**Assignment**:
Please return all lines from the records below that include the string "condition".

BEGIN

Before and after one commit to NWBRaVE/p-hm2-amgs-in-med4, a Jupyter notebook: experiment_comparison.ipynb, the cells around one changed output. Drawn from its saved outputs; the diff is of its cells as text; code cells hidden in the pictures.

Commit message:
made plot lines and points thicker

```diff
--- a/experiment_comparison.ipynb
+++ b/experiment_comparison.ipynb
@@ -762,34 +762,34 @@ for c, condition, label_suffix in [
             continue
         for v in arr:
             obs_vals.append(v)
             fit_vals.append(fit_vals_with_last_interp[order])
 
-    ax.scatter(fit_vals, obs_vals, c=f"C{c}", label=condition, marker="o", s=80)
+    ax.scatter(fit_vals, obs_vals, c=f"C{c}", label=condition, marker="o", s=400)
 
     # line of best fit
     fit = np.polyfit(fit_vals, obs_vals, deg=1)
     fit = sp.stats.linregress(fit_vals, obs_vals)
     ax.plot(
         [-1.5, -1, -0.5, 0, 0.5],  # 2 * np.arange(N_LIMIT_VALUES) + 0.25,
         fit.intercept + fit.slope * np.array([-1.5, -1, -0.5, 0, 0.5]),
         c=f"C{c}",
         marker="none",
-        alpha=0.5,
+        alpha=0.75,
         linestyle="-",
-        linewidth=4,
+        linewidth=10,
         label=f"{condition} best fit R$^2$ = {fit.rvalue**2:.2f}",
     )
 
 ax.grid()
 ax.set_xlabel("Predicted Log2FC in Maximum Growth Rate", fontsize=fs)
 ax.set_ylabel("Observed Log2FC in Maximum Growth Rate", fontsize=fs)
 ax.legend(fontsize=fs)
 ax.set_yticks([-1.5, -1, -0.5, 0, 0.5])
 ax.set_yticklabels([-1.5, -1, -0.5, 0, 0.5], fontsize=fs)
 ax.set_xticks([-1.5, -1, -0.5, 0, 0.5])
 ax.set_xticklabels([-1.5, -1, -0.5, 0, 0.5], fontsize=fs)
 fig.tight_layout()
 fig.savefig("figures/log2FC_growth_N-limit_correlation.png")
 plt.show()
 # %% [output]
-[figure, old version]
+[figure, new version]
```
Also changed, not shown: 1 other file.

END

**Task solution**:
@@ -762,34 +762,34 @@ for c, condition, label_suffix in [
-    ax.scatter(fit_vals, obs_vals, c=f"C{c}", label=condition, marker="o", s=80)
+    ax.scatter(fit_vals, obs_vals, c=f"C{c}", label=condition, marker="o", s=400)
         label=f"{condition} best fit R$^2$ = {fit.rvalue**2:.2f}",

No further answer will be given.